1) has not been impressed with the level of dancing (we were both convinced this would not be an issue here, but it is)

2) although she may enjoy some wonderful dances with some wonderful dancers, she does not care if she dances with any of them again (were there some exceptions? yes, but few and far between)

3) she grows tired of the same old steps and patterns found on the crowded milonga floor

Jorge:

1) hates how his dancing is dictated by space and the couples around him rather than by the music and his creative energy

2) finds it difficult to dance with the Porteñas of the milonga that are used to dancing the same old steps and patterns found on the crowded milonga floor because they assume the steps rather than follow

This last point leads to the title of this post.  K received the most comical compliment from two different men on the same night.  In Castellano, she was told by surprised men, “You follow everything!” This compliment really shines light on the difficulties Jorge has with the dancing of the Porteñas.  Meanwhile K was flattered but couldn’t help laugh to herself.  Isn’t she supposed follow everything!?

*As a post-script: We learned to love dancing in the milongas once our Tango movement became appropriate for crowded milongas AND once we unlearned/released the muscle-leading/following we were accustomed to.


Never Stop Learning
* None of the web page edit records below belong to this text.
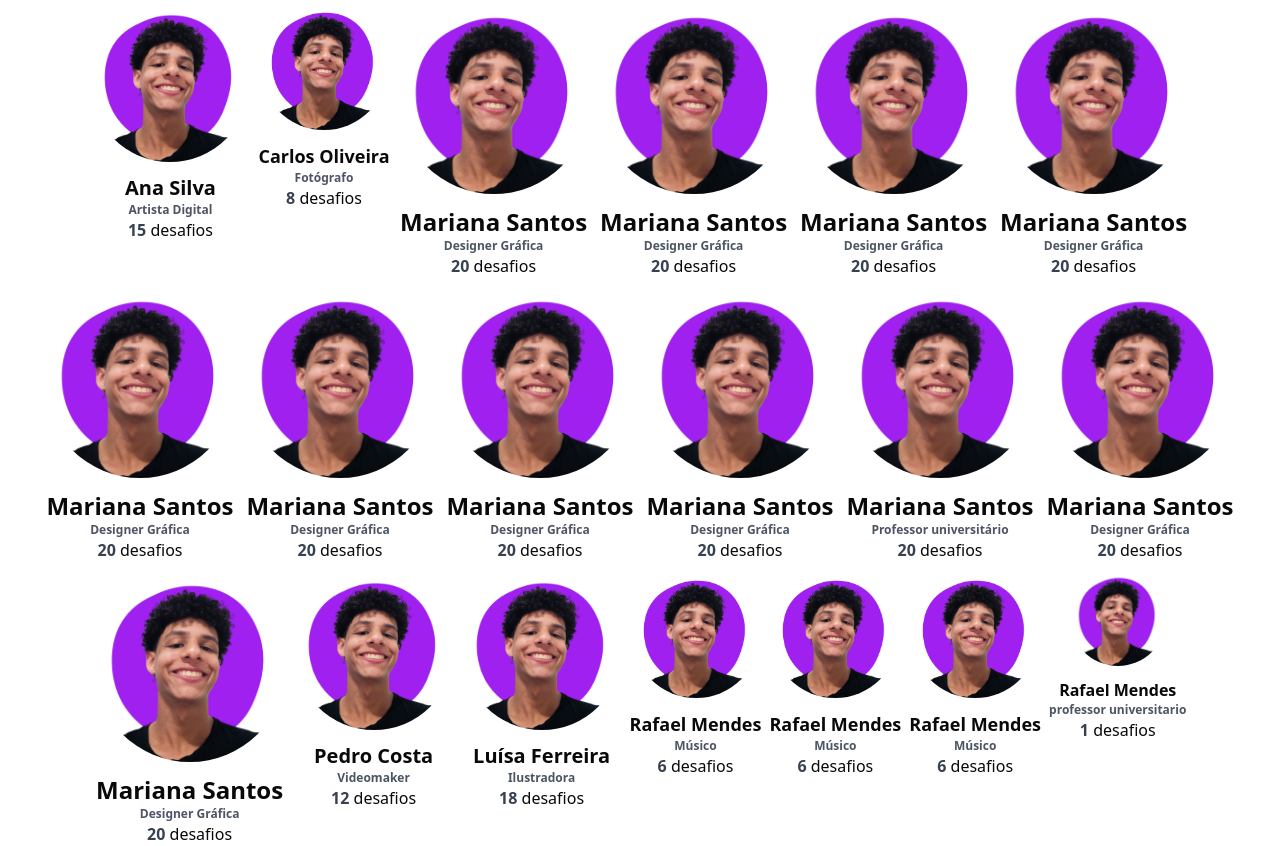
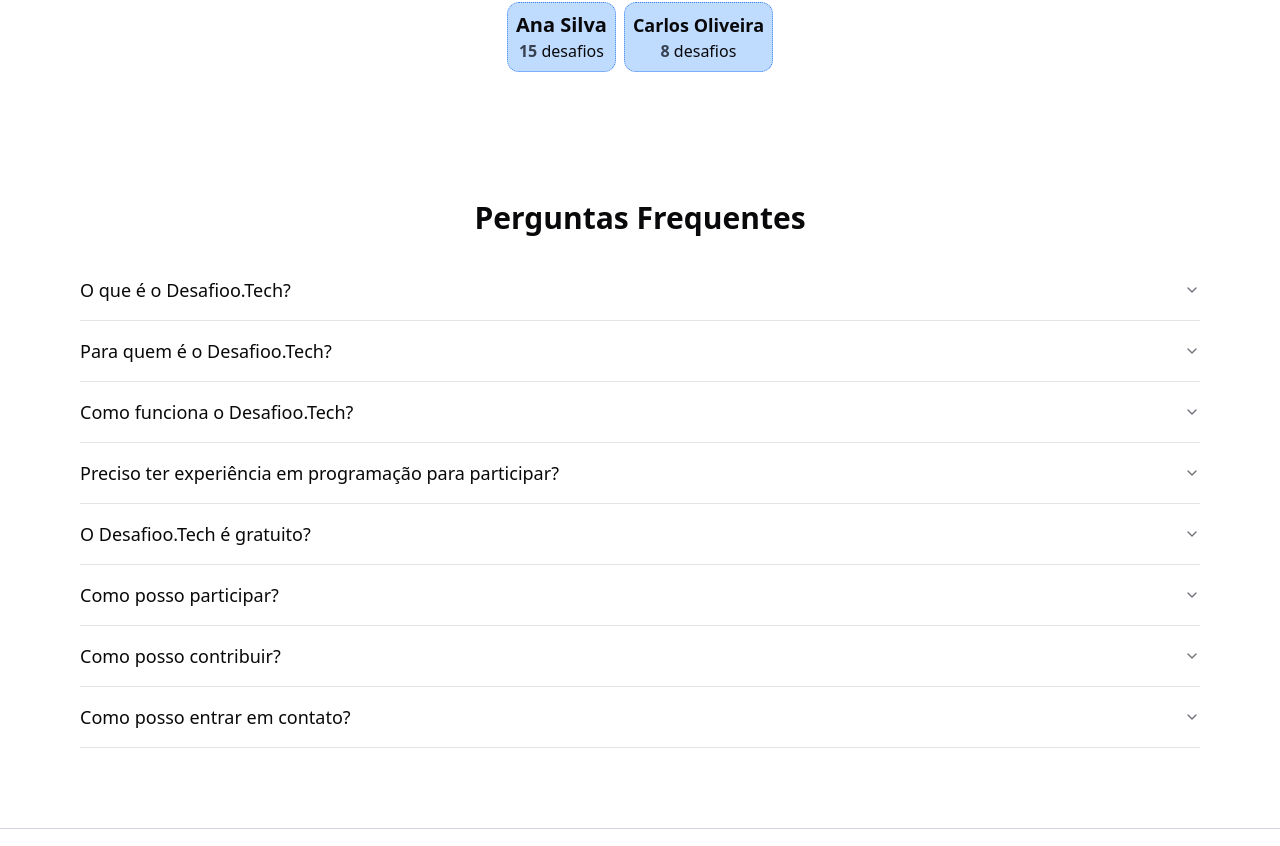
Before and after one commit to ArthurSilv4/front-desafioo.tech, a Next.js app: page / in a window 1280 px wide. Shown: the part 2914-3760 px from the top of the page. Built offline with nearby package versions, Linux system fonts and the light colour scheme.

Commit message:
removido imagem do criador

```diff
--- a/src/components/Layout/Main/Creators/page.tsx
+++ b/src/components/Layout/Main/Creators/page.tsx
@@ -1,119 +1,15 @@
-import Image from "next/image";
+import Link from "next/link";
 
 const creators = [
   {
+    id: 1,
     name: "Ana Silva",
-    image: "/eu.png",
-    description: "Artista Digital",
     challenges: 15,
   },
   {
+    id: 2,
     name: "Carlos Oliveira",
-    image: "/eu.png",
-    description: "Fotógrafo",
     challenges: 8,
-  },
-  {
-    name: "Mariana Santos",
-    image: "/eu.png",
-    description: "Designer Gráfica",
-    challenges: 20,
-  },
-  {
-    name: "Mariana Santos",
-    image: "/eu.png",
-    description: "Designer Gráfica",
-    challenges: 20,
-  },
-  {
-    name: "Mariana Santos",
-    image: "/eu.png",
-    description: "Designer Gráfica",
-    challenges: 20,
-  },
-  {
-    name: "Mariana Santos",
-    image: "/eu.png",
-    description: "Designer Gráfica",
-    challenges: 20,
-  },
-  {
-    name: "Mariana Santos",
-    image: "/eu.png",
-    description: "Designer Gráfica",
-    challenges: 20,
-  },
-  {
-    name: "Mariana Santos",
-    image: "/eu.png",
-    description: "Designer Gráfica",
-    challenges: 20,
-  },
-  {
-    name: "Mariana Santos",
-    image: "/eu.png",
-    description: "Designer Gráfica",
-    challenges: 20,
-  },
-  {
-    name: "Mariana Santos",
-    image: "/eu.png",
-    description: "Designer Gráfica",
-    challenges: 20,
-  },
-  {
-    name: "Mariana Santos",
-    image: "/eu.png",
-    description: "Professor universitário",
-    challenges: 20,
-  },
-  {
-    name: "Mariana Santos",
-    image: "/eu.png",
-    description: "Designer Gráfica",
-    challenges: 20,
-  },
-  {
-    name: "Mariana Santos",
-    image: "/eu.png",
-    description: "Designer Gráfica",
-    challenges: 20,
-  },
-  {
-    name: "Pedro Costa",
-    image: "/eu.png",
-    description: "Videomaker",
-    challenges: 12,
-  },
-  {
-    name: "Luísa Ferreira",
-    image: "/eu.png",
-    description: "Ilustradora",
-    challenges: 18,
-  },
-  {
-    name: "Rafael Mendes",
-    image: "/eu.png",
-    description: "Músico",
-    challenges: 6,
-  },
-  {
-    name: "Rafael Mendes",
-    image: "/eu.png",
-    description: "Músico",
-    challenges: 6,
-  },
-  {
-    name: "Rafael Mendes",
-    image: "/eu.png",
-    description: "Músico",
-    challenges: 6,
-  },
-  {
-    name: "Rafael Mendes",
-    image: "/eu.png",
-    description: "professor universitario",
-    challenges: 1,
   },
 ];
 
@@ -149,25 +45,13 @@ export function Creators() {
           {creators.map((creator, index) => {
             const size = getSize(creator.challenges);
             return (
-              <div key={index} className="flex flex-col items-center">
-                <div
-                  className={`${sizeClasses[size]} relative rounded-full overflow-hidden mb-3 transition-transform duration-300 hover:scale-105`}
-                >
-                  <Image
-                    src={creator.image}
-                    alt={creator.name}
-                    layout="fill"
-                    objectFit="cover"
-                  />
-                </div>
+              <Link href={`cretors/${creator.id}`}>
+                <div key={index} className="flex flex-col items-center border border-dotted p-2 rounded-xl border-blue-500 bg-blue-200">
                   <h3
                     className={`${fontSizeClasses[size]} font-semibold text-center`}
                   >
                     {creator.name}
                   </h3>
-                <p className="text-xs font-semibold text-gray-600 text-center">
-                  {creator.description}
-                </p>
                   <p>
                     <span className="text-gray-700 font-semibold">
                       {creator.challenges}
@@ -175,6 +59,7 @@ export function Creators() {
                     desafios
                   </p>
                 </div>
+              </Link>
             );
           })}
         </div>
```
Lines whose indentation alone changed are shown as unchanged.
While in Buenos Aires, we witnessed many Tango teachers from abroad taking lessons.  We even saw a professional stage dancer and teacher, who is the son of a prominent figure in the history of Tango in Buenos Aires, take lessons from another professional dancer (in the company of us “normal” dancers).  And this is the way it should be!  Too many Tango dancers stop taking lessons too early in their Tango education.  More importantly, there are Tango teachers who have even decided they don’t need or want to learn anymore.

In most careers you’ll hear about the importance of learning new skills and/or keeping your existing ones up-to-date.  Why would this be any different in Tango?

“The purpose of learning is growth, and our minds, unlike our bodies, can continue growing as long as we live.”

– Mortimer Adler